Tips for determining what fluke leader might be best for you
When I was a child, I recall the leader line for fluke being quite heavy. Shops sold pre-packaged rigs that contained line often ranging from 60- to 80-pound test. Nowadays, the movement has been to slim down the leader line and its diameter as much as possible as part of the greater equation to reach bottom with as little weight as possible. In fact, this question comes my way quite often during the winter show seasons, on the boat and even through the emails of beginner anglers. What is the right leader for fluke fishing?
For a long time, I was using 20-pound test, clear monofilament in the back bays from North Carolina to New York. I drifted and casted live baits for flatfish and never lost of fish due to a broken leader line. Summer flounder have round teeth designed to puncture and grasp their prey, but what they possess in puncturing prowess, they lack in cutting ability. Their teeth are not sharp or serrated around the edges therefore leader that slides between their teeth is generally not going to be cut.
As a matter of fact, I can’t recall reeling up with a broken leader due to the fluke damaging it. I have, however, retrieved frayed leaders from structure such as oyster shells, concrete, dock pilings, bridge remnants and other features. Because the leader was light, I always felt fortunate that I didn’t hook a doormat with unknowingly damaged line. When I caught a glimpse of the damage, I changed leaders immediately since laziness can lead to heartbreak no matter what pound test line is compromised by abrasion!
Over time, I moved to 25- and 30-pound back bay leaders and didn’t see a drop in productivity. It’s not that there was anything wrong with the 20-pound test option, rather why not get a little more strength if it didn’t deter the fish, especially when live bait angling? There is a contingent of aggressive fishermen that has gone ultra-light and prefers using as little as 10-pound test mono with the matching scaled-back tackle. This is invariably employed with small jigs, bucktails and Berkley Gulp offerings. I’ve witnessed stellar results from this tactic which are often combined with superior trolling motor operation. My only fear is that any nick or scrape could compromise the leader when under the strain of a doormat fluke. Having the drag set so the fish can take some line is also essential when going light.

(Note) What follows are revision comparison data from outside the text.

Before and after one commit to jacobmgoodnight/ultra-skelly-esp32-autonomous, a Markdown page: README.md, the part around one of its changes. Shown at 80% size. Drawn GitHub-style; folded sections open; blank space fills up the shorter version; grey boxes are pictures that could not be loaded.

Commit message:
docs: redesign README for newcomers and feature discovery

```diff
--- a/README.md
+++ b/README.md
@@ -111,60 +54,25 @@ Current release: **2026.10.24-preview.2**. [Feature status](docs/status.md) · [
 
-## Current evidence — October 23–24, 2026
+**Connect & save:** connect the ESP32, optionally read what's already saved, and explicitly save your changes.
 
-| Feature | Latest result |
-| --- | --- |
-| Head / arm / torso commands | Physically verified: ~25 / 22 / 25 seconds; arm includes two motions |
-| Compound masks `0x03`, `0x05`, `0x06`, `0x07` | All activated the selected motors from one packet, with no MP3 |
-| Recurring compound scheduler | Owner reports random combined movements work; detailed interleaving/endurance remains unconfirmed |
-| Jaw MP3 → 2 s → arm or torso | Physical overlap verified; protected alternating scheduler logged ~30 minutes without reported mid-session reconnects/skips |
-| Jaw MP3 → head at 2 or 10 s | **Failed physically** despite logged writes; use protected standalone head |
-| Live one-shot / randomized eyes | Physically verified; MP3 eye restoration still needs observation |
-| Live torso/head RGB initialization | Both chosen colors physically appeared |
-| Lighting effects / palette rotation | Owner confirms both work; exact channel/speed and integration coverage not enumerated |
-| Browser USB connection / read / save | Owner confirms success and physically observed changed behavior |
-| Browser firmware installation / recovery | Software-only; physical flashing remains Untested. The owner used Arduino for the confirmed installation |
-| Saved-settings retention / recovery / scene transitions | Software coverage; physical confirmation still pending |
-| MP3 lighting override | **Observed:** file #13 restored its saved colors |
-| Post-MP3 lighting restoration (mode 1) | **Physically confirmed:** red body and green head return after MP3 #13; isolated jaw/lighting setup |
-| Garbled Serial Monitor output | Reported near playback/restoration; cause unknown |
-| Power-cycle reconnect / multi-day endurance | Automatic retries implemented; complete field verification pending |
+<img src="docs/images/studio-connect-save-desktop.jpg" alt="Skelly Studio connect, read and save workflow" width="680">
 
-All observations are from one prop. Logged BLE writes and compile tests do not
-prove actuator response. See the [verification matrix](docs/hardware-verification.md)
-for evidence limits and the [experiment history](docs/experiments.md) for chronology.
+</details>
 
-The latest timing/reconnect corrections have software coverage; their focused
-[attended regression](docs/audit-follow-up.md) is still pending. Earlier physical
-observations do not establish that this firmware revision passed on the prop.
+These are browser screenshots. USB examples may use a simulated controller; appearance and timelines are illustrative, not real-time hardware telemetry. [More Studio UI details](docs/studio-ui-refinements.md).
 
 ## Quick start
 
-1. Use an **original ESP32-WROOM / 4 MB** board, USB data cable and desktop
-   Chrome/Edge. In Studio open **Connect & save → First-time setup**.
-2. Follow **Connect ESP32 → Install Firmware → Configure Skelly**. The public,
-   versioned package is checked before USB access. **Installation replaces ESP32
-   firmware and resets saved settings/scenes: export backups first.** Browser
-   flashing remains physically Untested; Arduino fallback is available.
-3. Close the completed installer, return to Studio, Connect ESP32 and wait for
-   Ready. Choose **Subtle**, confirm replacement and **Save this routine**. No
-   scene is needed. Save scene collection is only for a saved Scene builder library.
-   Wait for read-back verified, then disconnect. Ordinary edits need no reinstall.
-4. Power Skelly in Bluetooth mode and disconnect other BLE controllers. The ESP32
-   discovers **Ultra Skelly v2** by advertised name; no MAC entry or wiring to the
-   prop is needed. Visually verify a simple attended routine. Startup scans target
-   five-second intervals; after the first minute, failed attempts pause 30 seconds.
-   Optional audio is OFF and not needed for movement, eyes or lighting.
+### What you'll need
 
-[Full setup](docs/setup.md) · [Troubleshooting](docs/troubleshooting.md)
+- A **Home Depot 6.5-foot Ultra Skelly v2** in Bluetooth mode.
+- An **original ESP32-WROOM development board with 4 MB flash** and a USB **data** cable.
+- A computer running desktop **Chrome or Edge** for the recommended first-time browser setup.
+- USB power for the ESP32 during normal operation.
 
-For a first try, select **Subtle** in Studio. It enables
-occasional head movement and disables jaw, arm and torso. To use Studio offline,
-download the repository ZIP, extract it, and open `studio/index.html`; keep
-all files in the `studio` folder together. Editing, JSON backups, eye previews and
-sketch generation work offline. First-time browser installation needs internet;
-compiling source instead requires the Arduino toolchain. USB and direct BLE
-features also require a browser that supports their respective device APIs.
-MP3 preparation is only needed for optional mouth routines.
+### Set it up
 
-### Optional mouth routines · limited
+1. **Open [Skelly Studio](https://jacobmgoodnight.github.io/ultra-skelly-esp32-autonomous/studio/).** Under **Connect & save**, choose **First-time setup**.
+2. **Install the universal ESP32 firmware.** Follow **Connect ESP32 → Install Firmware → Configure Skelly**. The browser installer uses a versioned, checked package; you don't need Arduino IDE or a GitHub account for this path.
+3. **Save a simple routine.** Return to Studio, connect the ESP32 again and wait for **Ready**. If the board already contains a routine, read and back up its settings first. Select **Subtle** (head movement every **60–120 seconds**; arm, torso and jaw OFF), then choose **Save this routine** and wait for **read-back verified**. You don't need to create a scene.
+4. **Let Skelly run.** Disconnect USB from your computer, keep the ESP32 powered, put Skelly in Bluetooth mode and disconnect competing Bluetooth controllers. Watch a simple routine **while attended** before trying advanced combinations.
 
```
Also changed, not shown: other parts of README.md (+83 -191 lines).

When it comes to fishing wrecks, rocks and other hard structure on the ocean floor, most anglers’ preferences reside in the 25- to 50-pound test range. While 30-pound test will get the job done, the hazard of marine growth and sharp, unforgiving edges that are always present can be more impactful; 30- or 40-pound test is what I’ve been using for the last decade. It is stiff enough that dropper loops can be tied with fewer issues and light enough not to decrease scope. And, of course, 50-pound test is a sound choice for those conservative anglers that want to be certain a snapped line will not ruin their day.
Although I use clear monofilament, pink, light green and light blue have all worked well for me without any effect on the bite. Color doesn’t seem to be a huge factor in fluke striking the presentation. For as long as I can remember, my leaders have been tied with Berkley Big Game or Stren High Impact monofilaments. Fluorocarbon isn’t necessary for fluke fishing in my opinion, albeit some excellent anglers truly believe it’s a notch above monofilament due to its relative invisibility underwater. Occasionally when I’m on another six pack charter and the entire group is using fluoro, I’ll join in and use it myself. When doing so, I prefer Berkley Vanish.
Before penning this story, I talked to over a dozen fluke-oriented, charter captains and extremely successful rec anglers to see where they stood in comparison to what I’ve been using. All of them fell within the ranges discussed above; 20- to 40-pound test monofilament prevailed in the estuaries with the highest percentage using 30 and a healthy handful using 20- to 25-pound test. The ocean structure hunters prefer 30- to 40-pound test with the most common choice at the 40-pound mark.
Truthfully, there were very few outliers that in the backwaters or the ocean except for recreational, expert anglers that utilize 10- to 15-pound test in the really skinny water and some dragging 50 on the big pond.
No matter what your preference, it’s imperative to inspect the line for any damage, make sure knots are strong and change leaders when they show fatigue or stretch. Once a leader is stretched out or takes on some twists, its lifespan is over. If using a barrel or crane swivel to connect to the mainline, it should be small (40- to 80-pound). There are a variety knots that will connect braid to the leader in order to reduce hardware thus decreasing drag in the water.